Chernobyl Sarcophagus

Photo credit: The Sun
Chernobyl’s original “sarcophagus” built to contain the 1986 disater’s fallout is in danger of collapsing, around 33 years after the event that covered the nation and most of Europe in a cloud of radioactivity. Researchers claim there is a “very high” probability the 16,000,000 lbs 14,000,000 cubic ft block used to contain the structure will cave in under the sheer volume of its weight. There is a replacement “sarcophagus” recently unveiled in July costing £2billion. Read more for a video tour of the new sarcophagus and additional information.

The original concrete sarcophagus locked in 200 tons of radioactive corium, 30 tons of highly contaminated dust and 16 tones of uranium as well as plutonium, but by 1996, experts said the structure had deteriorated so badly that it would be impossible to repair. Radiation levels reached as high as 10,000 röntgens per hour compared to the normal dose in busy cities, which is between 30-50 per hour.
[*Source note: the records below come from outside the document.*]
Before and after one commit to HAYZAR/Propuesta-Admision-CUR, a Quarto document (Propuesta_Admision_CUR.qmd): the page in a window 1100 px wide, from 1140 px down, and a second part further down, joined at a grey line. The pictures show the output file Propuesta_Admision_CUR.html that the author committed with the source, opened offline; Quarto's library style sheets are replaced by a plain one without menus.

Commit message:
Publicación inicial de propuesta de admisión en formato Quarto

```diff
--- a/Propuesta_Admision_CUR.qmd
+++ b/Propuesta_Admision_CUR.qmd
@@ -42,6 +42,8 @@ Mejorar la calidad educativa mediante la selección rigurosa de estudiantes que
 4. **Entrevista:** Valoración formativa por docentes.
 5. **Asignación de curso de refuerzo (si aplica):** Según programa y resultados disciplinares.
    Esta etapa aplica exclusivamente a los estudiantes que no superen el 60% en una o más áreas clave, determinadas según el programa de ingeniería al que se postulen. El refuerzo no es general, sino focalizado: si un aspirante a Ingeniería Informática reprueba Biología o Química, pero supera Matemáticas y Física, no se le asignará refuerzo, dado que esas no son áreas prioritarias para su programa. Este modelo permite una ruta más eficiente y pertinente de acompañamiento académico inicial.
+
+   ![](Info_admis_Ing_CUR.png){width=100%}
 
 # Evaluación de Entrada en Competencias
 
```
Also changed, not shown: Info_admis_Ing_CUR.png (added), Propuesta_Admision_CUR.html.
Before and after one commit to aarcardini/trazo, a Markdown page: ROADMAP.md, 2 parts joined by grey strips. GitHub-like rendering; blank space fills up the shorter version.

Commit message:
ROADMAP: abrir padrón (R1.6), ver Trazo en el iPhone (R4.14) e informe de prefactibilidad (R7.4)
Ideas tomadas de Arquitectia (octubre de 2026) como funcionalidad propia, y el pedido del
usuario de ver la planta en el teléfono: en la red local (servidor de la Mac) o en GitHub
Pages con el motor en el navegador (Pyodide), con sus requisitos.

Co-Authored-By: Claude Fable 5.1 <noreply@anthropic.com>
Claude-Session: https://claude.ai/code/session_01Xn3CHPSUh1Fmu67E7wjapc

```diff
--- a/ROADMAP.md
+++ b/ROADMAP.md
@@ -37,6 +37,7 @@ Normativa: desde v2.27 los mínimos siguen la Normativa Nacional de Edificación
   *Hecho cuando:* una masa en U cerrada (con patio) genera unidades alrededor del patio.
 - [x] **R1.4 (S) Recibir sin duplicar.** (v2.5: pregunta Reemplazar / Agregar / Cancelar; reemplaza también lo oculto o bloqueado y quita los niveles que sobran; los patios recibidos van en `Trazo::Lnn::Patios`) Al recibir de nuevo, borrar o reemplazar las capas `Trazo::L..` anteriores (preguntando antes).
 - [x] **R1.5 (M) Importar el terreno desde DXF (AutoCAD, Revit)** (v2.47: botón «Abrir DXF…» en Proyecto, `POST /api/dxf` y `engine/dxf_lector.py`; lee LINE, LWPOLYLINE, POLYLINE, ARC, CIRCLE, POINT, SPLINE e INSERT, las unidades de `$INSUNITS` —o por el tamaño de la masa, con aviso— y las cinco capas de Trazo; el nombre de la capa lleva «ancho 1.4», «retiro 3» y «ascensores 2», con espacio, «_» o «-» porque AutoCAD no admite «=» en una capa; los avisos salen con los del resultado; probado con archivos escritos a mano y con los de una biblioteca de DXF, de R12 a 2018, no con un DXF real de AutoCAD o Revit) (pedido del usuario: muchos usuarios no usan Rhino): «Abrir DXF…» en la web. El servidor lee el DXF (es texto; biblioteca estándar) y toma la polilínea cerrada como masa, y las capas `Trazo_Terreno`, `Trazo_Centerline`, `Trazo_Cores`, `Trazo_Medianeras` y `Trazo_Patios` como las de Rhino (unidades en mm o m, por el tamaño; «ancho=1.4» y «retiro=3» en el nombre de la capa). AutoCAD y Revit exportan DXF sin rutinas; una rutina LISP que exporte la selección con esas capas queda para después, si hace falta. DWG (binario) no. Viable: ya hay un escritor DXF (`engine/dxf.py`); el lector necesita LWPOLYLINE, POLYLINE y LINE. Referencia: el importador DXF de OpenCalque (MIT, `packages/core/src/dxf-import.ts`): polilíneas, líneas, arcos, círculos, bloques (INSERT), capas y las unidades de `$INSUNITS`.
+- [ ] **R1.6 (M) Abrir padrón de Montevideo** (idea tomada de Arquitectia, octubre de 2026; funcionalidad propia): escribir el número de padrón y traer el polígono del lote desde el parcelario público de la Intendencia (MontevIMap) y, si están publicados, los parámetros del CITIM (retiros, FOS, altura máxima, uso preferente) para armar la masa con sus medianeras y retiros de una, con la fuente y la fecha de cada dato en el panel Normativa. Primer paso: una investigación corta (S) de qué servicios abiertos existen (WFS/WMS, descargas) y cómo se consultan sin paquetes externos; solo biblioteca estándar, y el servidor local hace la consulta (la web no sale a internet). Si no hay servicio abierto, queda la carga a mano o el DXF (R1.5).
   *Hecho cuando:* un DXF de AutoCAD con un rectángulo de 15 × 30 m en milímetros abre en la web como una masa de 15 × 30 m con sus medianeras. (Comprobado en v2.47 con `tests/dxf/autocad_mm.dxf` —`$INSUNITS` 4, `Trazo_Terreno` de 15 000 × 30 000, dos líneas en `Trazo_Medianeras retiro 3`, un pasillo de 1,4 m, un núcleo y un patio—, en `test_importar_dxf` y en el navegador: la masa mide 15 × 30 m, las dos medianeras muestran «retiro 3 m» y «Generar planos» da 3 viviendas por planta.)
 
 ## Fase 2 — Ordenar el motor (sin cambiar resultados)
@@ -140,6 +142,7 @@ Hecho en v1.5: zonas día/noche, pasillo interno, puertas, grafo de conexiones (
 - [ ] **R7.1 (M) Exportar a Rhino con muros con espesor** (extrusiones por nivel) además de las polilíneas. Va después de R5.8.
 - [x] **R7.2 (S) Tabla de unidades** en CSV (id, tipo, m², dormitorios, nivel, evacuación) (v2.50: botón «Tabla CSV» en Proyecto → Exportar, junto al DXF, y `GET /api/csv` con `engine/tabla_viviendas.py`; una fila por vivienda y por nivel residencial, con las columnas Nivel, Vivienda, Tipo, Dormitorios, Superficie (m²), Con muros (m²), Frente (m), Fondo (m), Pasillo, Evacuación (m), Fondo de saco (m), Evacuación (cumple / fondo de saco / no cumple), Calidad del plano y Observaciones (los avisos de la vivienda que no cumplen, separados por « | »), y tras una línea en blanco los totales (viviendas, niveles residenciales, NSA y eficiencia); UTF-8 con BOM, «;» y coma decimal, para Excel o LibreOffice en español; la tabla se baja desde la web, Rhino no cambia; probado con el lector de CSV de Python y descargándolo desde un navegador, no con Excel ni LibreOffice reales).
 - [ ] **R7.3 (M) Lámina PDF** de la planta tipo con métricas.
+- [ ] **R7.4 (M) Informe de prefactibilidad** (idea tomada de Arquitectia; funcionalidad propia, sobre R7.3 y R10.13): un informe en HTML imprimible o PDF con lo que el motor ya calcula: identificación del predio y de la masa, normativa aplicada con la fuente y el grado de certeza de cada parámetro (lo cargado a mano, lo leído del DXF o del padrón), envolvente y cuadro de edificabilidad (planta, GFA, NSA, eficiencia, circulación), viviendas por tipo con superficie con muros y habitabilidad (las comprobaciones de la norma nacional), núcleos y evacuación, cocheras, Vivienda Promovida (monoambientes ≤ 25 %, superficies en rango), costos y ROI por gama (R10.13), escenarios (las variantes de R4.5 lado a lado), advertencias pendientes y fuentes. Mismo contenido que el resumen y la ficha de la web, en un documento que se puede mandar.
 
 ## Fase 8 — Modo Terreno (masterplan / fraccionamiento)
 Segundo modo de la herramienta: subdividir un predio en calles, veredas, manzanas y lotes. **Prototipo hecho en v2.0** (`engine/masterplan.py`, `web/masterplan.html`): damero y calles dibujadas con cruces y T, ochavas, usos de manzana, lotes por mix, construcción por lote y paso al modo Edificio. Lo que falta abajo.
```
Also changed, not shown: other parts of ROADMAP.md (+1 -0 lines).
The new sarcophagus, also known as the New Safe Confinement (NSC) project, was completed this year and protects against the release of radioactive substances from Chernobyl into the atmosphere.